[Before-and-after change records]
● ● ●
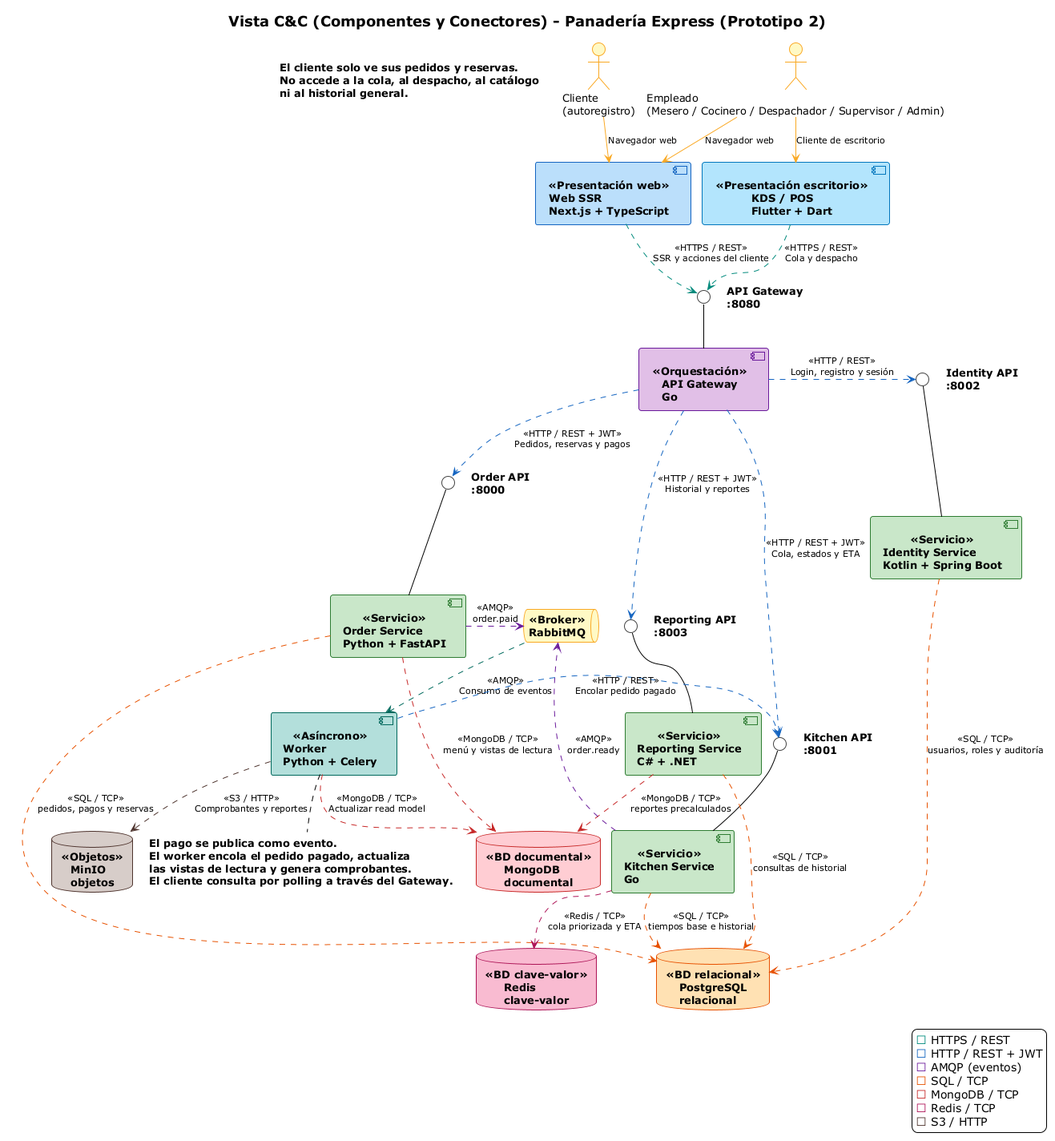
Before: g3-H-PanTech/docs/Vista CyC P2.png, a diagram exported from PlantUML (unal-sw-arch/swarch-2026ii).
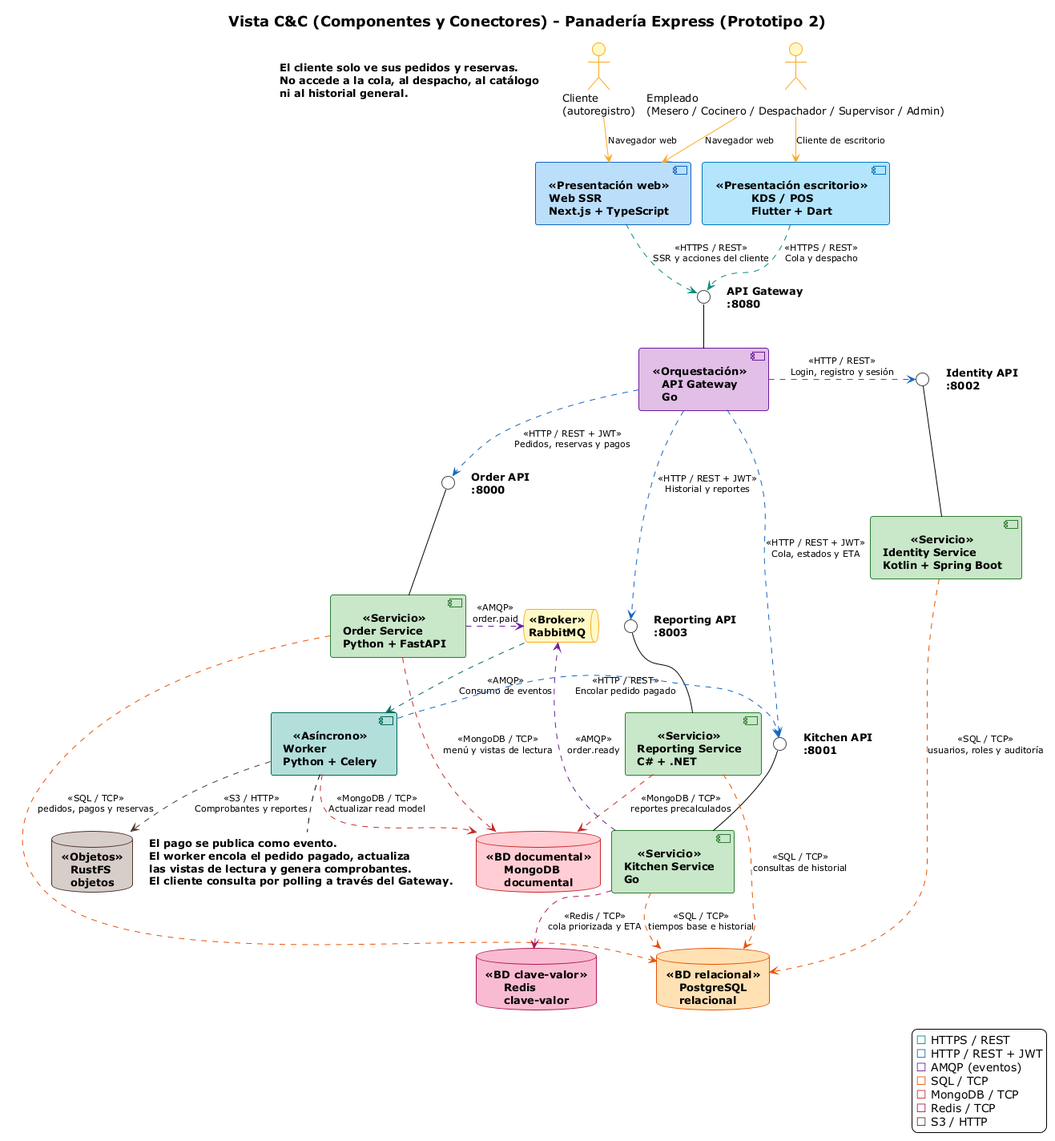
After the change.

Change to the diagram source:
```diff
@@ -78,7 +78,7 @@
 database "PostgreSQL\nrelacional" as PG <<BD relacional>>
 database "MongoDB\ndocumental" as Mongo <<BD documental>>
 database "Redis\nclave-valor" as Redis <<BD clave-valor>>
-database "MinIO\nobjetos" as Minio <<Objetos>>
+database "RustFS\nobjetos" as RustFS <<Objetos>>
 
 IGW -down- GW
 IAuth -down- Identity
@@ -137,7 +137,7 @@
 MQ .[#00695C]down.> Worker : <<AMQP>>\nConsumo de eventos
 Worker .[#1565C0]right.> IKitchen : <<HTTP / REST>>\nEncolar pedido pagado
 Worker .[#C62828]down.> Mongo : <<MongoDB / TCP>>\nActualizar read model
-Worker .[#4E342E]down.> Minio : <<S3 / HTTP>>\nComprobantes y reportes
+Worker .[#4E342E]down.> RustFS : <<S3 / HTTP>>\nComprobantes y reportes
 
 note left of Cliente
   El cliente solo ve sus pedidos y reservas.
```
● ● ●
Work to be completed :: Check each line above for the string "down" and return those that contain it.

Answer box ::
 IGW -down- GW
 IAuth -down- Identity
 MQ .[#00695C]down.> Worker : <<AMQP>>\nConsumo de eventos
 Worker .[#C62828]down.> Mongo : <<MongoDB / TCP>>\nActualizar read model
-Worker .[#4E342E]down.> Minio : <<S3 / HTTP>>\nComprobantes y reportes
+Worker .[#4E342E]down.> RustFS : <<S3 / HTTP>>\nComprobantes y reportes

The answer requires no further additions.